Whatever its truth, the narrative Zubaydah sets down of his early life in Riyadh, complete with bickering parents, an uncaring father, treacherous friends and academic failure, is also a highly mannered one. The theme of a lonely and alienated young man persisted even when Abu Zubaydah tried to claim his manhood by going to fight in Afghanistan. In fact, the neophyte's comrades in arms asked his visiting brother, a doctor, to stay on and send the failed computer scientist home instead. The melodrama never ends, with Zubaydah's diary quoting letters in which his fellow militants and future martyrs profess their love for him. However heroic and even brutal it might become, the kind of masculinity embraced by our author was far removed from macho Hollywood models, but very close to emotional and frequently lachrymose Bollywood ones.

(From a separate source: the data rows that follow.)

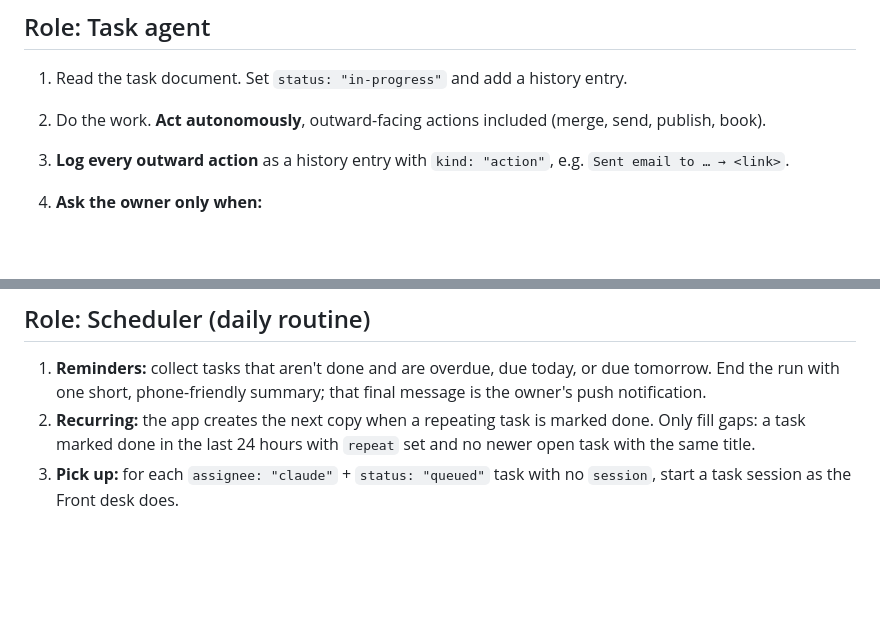
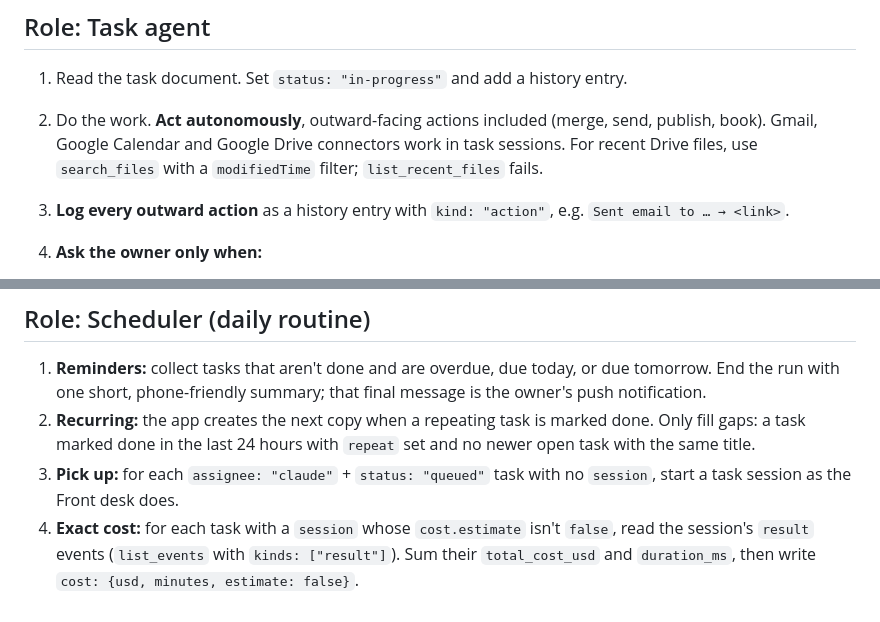
Before and after one commit to anilkumar11/task-master, a Markdown page: CLAUDE.md, 2 parts joined by grey strips. Rendered like a GitHub page; blank space fills up the shorter version.

```diff
--- a/CLAUDE.md
+++ b/CLAUDE.md
@@ -46,6 +46,7 @@ The owner mostly uses the app. In chat:
 
 1. Read the task document. Set `status: "in-progress"` and add a history entry.
 2. Do the work. **Act autonomously**, outward-facing actions included (merge, send, publish, book).
+   Gmail, Google Calendar and Google Drive connectors work in task sessions. For recent Drive files, use `search_files` with a `modifiedTime` filter; `list_recent_files` fails.
 3. **Log every outward action** as a history entry with `kind: "action"`, e.g. `Sent email to … → <link>`.
 4. **Ask the owner only when:**
    - there is ambiguity that changes the result (two reasonable readings give different outcomes);
@@ -75,3 +76,4 @@ The owner mostly uses the app. In chat:
 1. **Reminders:** collect tasks that aren't done and are overdue, due today, or due tomorrow. End the run with one short, phone-friendly summary; that final message is the owner's push notification.
 2. **Recurring:** the app creates the next copy when a repeating task is marked done. Only fill gaps: a task marked done in the last 24 hours with `repeat` set and no newer open task with the same title.
 3. **Pick up:** for each `assignee: "claude"` + `status: "queued"` task with no `session`, start a task session as the Front desk does.
+4. **Exact cost:** for each task with a `session` whose `cost.estimate` isn't `false`, read the session's `result` events (`list_events` with `kinds: ["result"]`). Sum their `total_cost_usd` and `duration_ms`, then write `cost: {usd, minutes, estimate: false}`.
```
Also changed, not shown: docs/REQUIREMENTS.md (+3 -2 lines).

Abu Zubaydah is himself a narrative cliché: Born into an exiled and dysfunctional Palestinian family living as second-class subjects in Saudi Arabia, he first escapes a life of failure to study at a second-rate college in Mysore, and then moves on to achieve another kind of qualified success in the Afghan jihad. How far can we rely upon his stereotyped account? More important than the answer to this question, perhaps, is the fact that his storyline has no room for radicalization in it. We move straight from Abu Zubaydah's guilty bouts of non-penetrative sex with his unattractive maid Philomena (translated as "Flumina" in the diaries), who we are told pursued him relentlessly in Mysore, to the train that takes him first to Delhi and then, through Pakistan, to a training camp in Afghanistan. On the way to join the jihad, all he can think of is securing a sleeping berth on the train. Quite apart from any reluctance he may have felt in revealing the name of some "recruiter," Zubaydah neither quotes the Quran and traditions of the Prophet, nor makes any reference to the infidel enemy and his hatred of their oppression when deciding to become a holy warrior. Indeed, there is no reason at all given for joining the jihad, which suggests that rather than being a transformative event, it might well have been as ordinary and uncertain a decision as that which Abu Zubaydah made when traveling to India for his education.